Code change snippets:

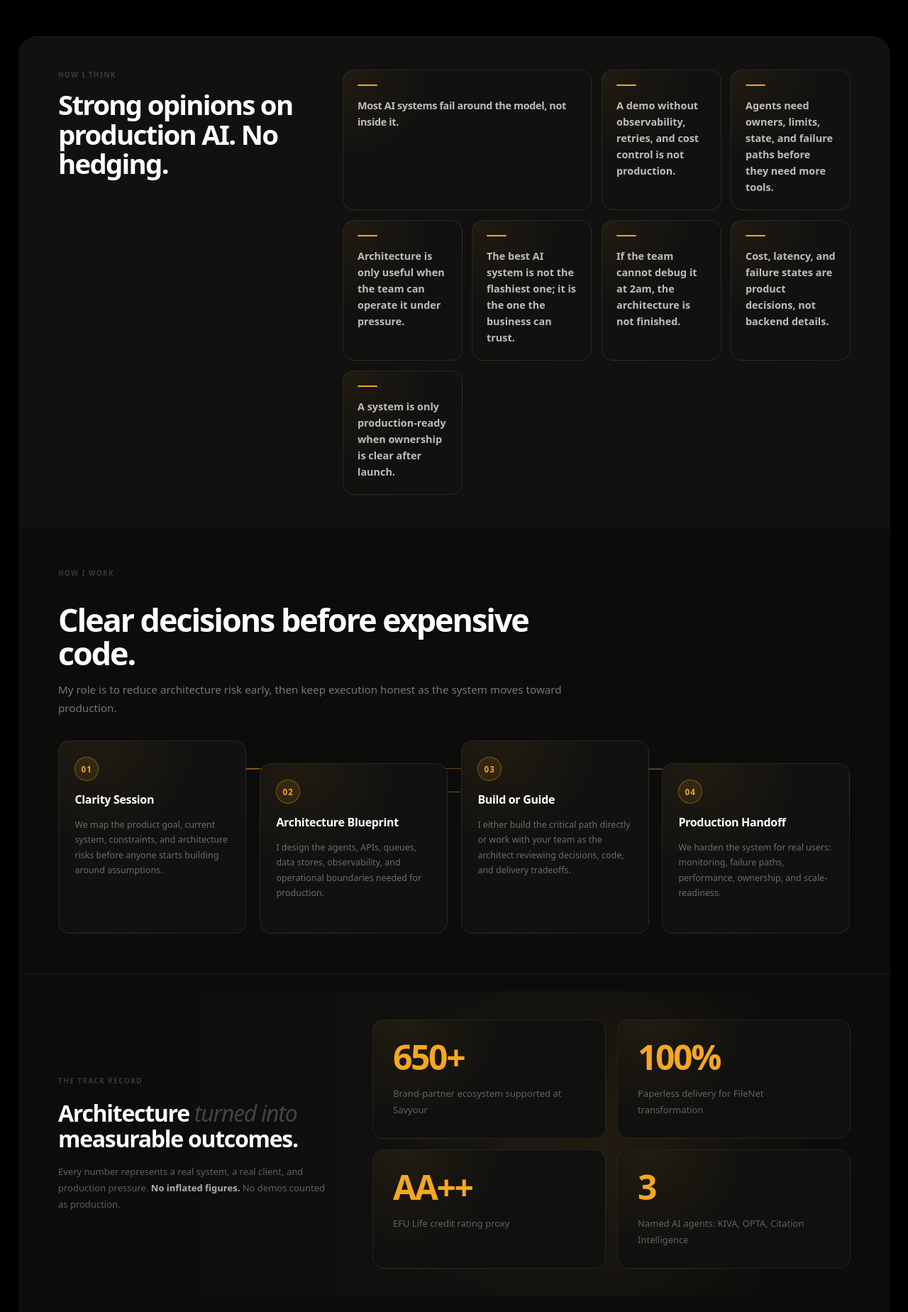
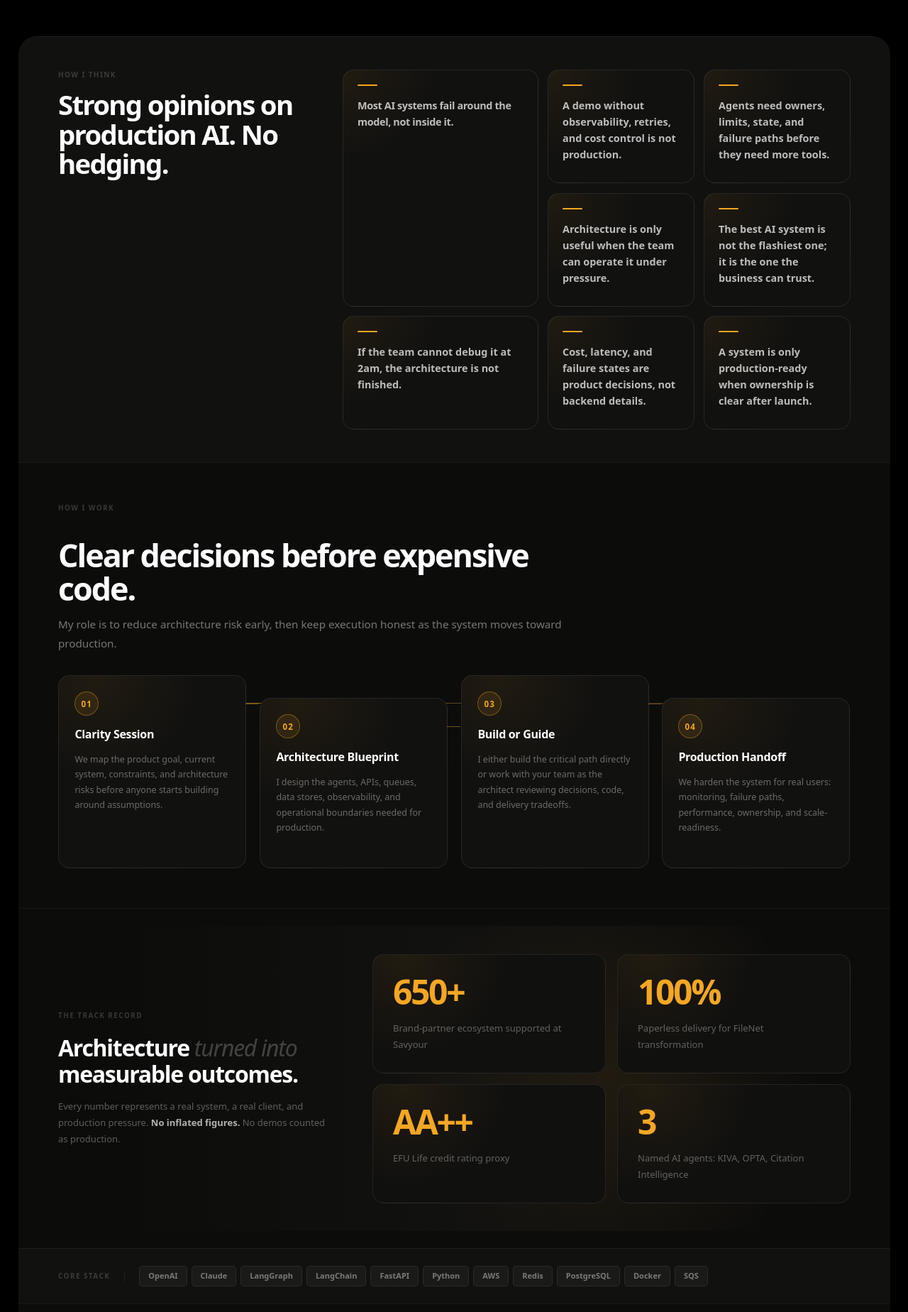
Before and after one commit to uzairkhatri/uzairkhatri, a Next.js app: page / in a window 1280 px wide. Shown: the part 3418-5266 px from the top of the page at 71% size. Built offline with nearby package versions, Linux system fonts and the light colour scheme.

Commit message:
Clean up stats and editorial grids

```diff
--- a/components/About.module.css
+++ b/components/About.module.css
@@ -505,7 +505,7 @@
 
 .principles div {
   display: grid;
-  grid-template-columns: repeat(4, minmax(0, 1fr));
+  grid-template-columns: minmax(0, 1.2fr) repeat(2, minmax(0, 0.9fr));
   gap: 0.85rem;
   background: transparent;
 }
@@ -528,8 +528,9 @@
 }
 
 .featuredPrinciple {
-  grid-column: span 2;
-  min-height: 13rem;
+  grid-row: span 2;
+  grid-column: auto;
+  min-height: 100%;
   background:
     radial-gradient(circle at 0% 0%, rgba(245, 166, 35, 0.16), transparent 13rem),
     linear-gradient(135deg, rgba(245, 166, 35, 0.08), rgba(255, 255, 255, 0.025)),
@@ -957,7 +958,7 @@
   }
 
   .featuredPrinciple {
-    grid-column: auto;
+    grid-row: auto;
   }
 
   .credentialGrid {
--- a/components/About.tsx
+++ b/components/About.tsx
@@ -1,6 +1,5 @@
 import styles from "./About.module.css";
 import { BOOKING_URL } from "./siteLinks";
-import CountUpNumber from "./CountUpNumber";
 
 const workflow = [
   ["01", "Clarity Session", "We map the product goal, current system, constraints, and architecture risks before anyone starts building around assumptions."],
@@ -21,10 +20,10 @@ const principles = [
 ];
 
 const stats = [
-  { value: "650+", end: 650, suffix: "+", label: "Brand-partner ecosystem supported at Savyour" },
-  { value: "100%", end: 100, suffix: "%", label: "Paperless delivery for FileNet transformation" },
+  { value: "650+", label: "Brand-partner ecosystem supported at Savyour" },
+  { value: "100%", label: "Paperless delivery for FileNet transformation" },
   { value: "AA++", label: "EFU Life credit rating proxy" },
-  { value: "3", end: 3, label: "Named AI agents: KIVA, OPTA, Citation Intelligence" },
+  { value: "3", label: "Named AI agents: KIVA, OPTA, Citation Intelligence" },
 ];
 
 const stack = [
@@ -132,13 +131,7 @@ export default function About() {
         <div className={styles.statGrid}>
           {stats.map((stat) => (
             <article className={`${styles.stat} reveal-item`} key={stat.label}>
-              <strong>
-                {typeof stat.end === "number" ? (
-                  <CountUpNumber end={stat.end} suffix={stat.suffix} />
-                ) : (
-                  stat.value
-                )}
-              </strong>
+              <strong>{stat.value}</strong>
               <p>{stat.label}</p>
             </article>
           ))}
--- a/components/CountUpNumber.tsx
+++ /dev/null
@@ -1,54 +0,0 @@
-"use client";
-
-import { useEffect, useRef, useState } from "react";
-
-type CountUpNumberProps = {
-  end: number;
-  suffix?: string;
-};
-
-export default function CountUpNumber({ end, suffix = "" }: CountUpNumberProps) {
-  const ref = useRef<HTMLSpanElement | null>(null);
-  const [value, setValue] = useState(0);
-
-  useEffect(() => {
-    const node = ref.current;
-    if (!node || !("IntersectionObserver" in window)) {
-      setValue(end);
-      return;
-    }
-
-    const observer = new IntersectionObserver(
-      ([entry]) => {
-        if (!entry?.isIntersecting) return;
-
-        const start = performance.now();
-        const duration = 1100;
-
-        const tick = (now: number) => {
-          const progress = Math.min((now - start) / duration, 1);
-          const eased = 1 - Math.pow(1 - progress, 3);
-          setValue(Math.round(end * eased));
-
-          if (progress < 1) {
-            requestAnimationFrame(tick);
-          }
-        };
-
-        requestAnimationFrame(tick);
-        observer.disconnect();
-      },
-      { threshold: 0.45 },
-    );
-
-    observer.observe(node);
-    return () => observer.disconnect();
-  }, [end]);
-
-  return (
-    <span ref={ref}>
-      {value}
-      {suffix}
-    </span>
-  );
-}
--- a/components/Writing.tsx
+++ b/components/Writing.tsx
@@ -15,6 +15,11 @@ const essays = [
     title: "Agents Need Boundaries Before They Need Tools",
     summary:
       "A note on designing agentic workflows with clear responsibilities, failure paths, and human-operable control surfaces.",
+  },
+  {
+    title: "What Production Architecture Has to Survive",
+    summary:
+      "A checklist for cost, latency, observability, ownership, and failure recovery before an AI feature becomes a business system.",
   },
 ];
 
```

WHAT YOU SHOULD DO:
Set every line of the records down again exactly, and exclude all pictures.

RESPONSE TO THIS EXERCISE:
Before and after one commit to uzairkhatri/uzairkhatri, a Next.js app: page / in a window 1280 px wide. Shown: the part 3418-5266 px from the top of the page at 71% size. Built offline with nearby package versions, Linux system fonts and the light colour scheme.

Commit message:
Clean up stats and editorial grids

```diff
--- a/components/About.module.css
+++ b/components/About.module.css
@@ -505,7 +505,7 @@
 
 .principles div {
   display: grid;
-  grid-template-columns: repeat(4, minmax(0, 1fr));
+  grid-template-columns: minmax(0, 1.2fr) repeat(2, minmax(0, 0.9fr));
   gap: 0.85rem;
   background: transparent;
 }
@@ -528,8 +528,9 @@
 }
 
 .featuredPrinciple {
-  grid-column: span 2;
-  min-height: 13rem;
+  grid-row: span 2;
+  grid-column: auto;
+  min-height: 100%;
   background:
     radial-gradient(circle at 0% 0%, rgba(245, 166, 35, 0.16), transparent 13rem),
     linear-gradient(135deg, rgba(245, 166, 35, 0.08), rgba(255, 255, 255, 0.025)),
@@ -957,7 +958,7 @@
   }
 
   .featuredPrinciple {
-    grid-column: auto;
+    grid-row: auto;
   }
 
   .credentialGrid {
--- a/components/About.tsx
+++ b/components/About.tsx
@@ -1,6 +1,5 @@
 import styles from "./About.module.css";
 import { BOOKING_URL } from "./siteLinks";
-import CountUpNumber from "./CountUpNumber";
 
 const workflow = [
   ["01", "Clarity Session", "We map the product goal, current system, constraints, and architecture risks before anyone starts building around assumptions."],
@@ -21,10 +20,10 @@ const principles = [
 ];
 
 const stats = [
-  { value: "650+", end: 650, suffix: "+", label: "Brand-partner ecosystem supported at Savyour" },
-  { value: "100%", end: 100, suffix: "%", label: "Paperless delivery for FileNet transformation" },
+  { value: "650+", label: "Brand-partner ecosystem supported at Savyour" },
+  { value: "100%", label: "Paperless delivery for FileNet transformation" },
   { value: "AA++", label: "EFU Life credit rating proxy" },
-  { value: "3", end: 3, label: "Named AI agents: KIVA, OPTA, Citation Intelligence" },
+  { value: "3", label: "Named AI agents: KIVA, OPTA, Citation Intelligence" },
 ];
 
 const stack = [
@@ -132,13 +131,7 @@ export default function About() {
         <div className={styles.statGrid}>
           {stats.map((stat) => (
             <article className={`${styles.stat} reveal-item`} key={stat.label}>
-              <strong>
-                {typeof stat.end === "number" ? (
-                  <CountUpNumber end={stat.end} suffix={stat.suffix} />
-                ) : (
-                  stat.value
-                )}
-              </strong>
+              <strong>{stat.value}</strong>
               <p>{stat.label}</p>
             </article>
           ))}
--- a/components/CountUpNumber.tsx
+++ /dev/null
@@ -1,54 +0,0 @@
-"use client";
-
-import { useEffect, useRef, useState } from "react";
-
-type CountUpNumberProps = {
-  end: number;
-  suffix?: string;
-};
-
-export default function CountUpNumber({ end, suffix = "" }: CountUpNumberProps) {
-  const ref = useRef<HTMLSpanElement | null>(null);
-  const [value, setValue] = useState(0);
-
-  useEffect(() => {
-    const node = ref.current;
-    if (!node || !("IntersectionObserver" in window)) {
-      setValue(end);
-      return;
-    }
-
-    const observer = new IntersectionObserver(
-      ([entry]) => {
-        if (!entry?.isIntersecting) return;
-
-        const start = performance.now();
-        const duration = 1100;
-
-        const tick = (now: number) => {
-          const progress = Math.min((now - start) / duration, 1);
-          const eased = 1 - Math.pow(1 - progress, 3);
-          setValue(Math.round(end * eased));
-
-          if (progress < 1) {
-            requestAnimationFrame(tick);
-          }
-        };
-
-        requestAnimationFrame(tick);
-        observer.disconnect();
-      },
-      { threshold: 0.45 },
-    );
-
-    observer.observe(node);
-    return () => observer.disconnect();
-  }, [end]);
-
-  return (
-    <span ref={ref}>
-      {value}
-      {suffix}
-    </span>
-  );
-}
--- a/components/Writing.tsx
+++ b/components/Writing.tsx
@@ -15,6 +15,11 @@ const essays = [
     title: "Agents Need Boundaries Before They Need Tools",
     summary:
       "A note on designing agentic workflows with clear responsibilities, failure paths, and human-operable control surfaces.",
+  },
+  {
+    title: "What Production Architecture Has to Survive",
+    summary:
+      "A checklist for cost, latency, observability, ownership, and failure recovery before an AI feature becomes a business system.",
   },
 ];
 
```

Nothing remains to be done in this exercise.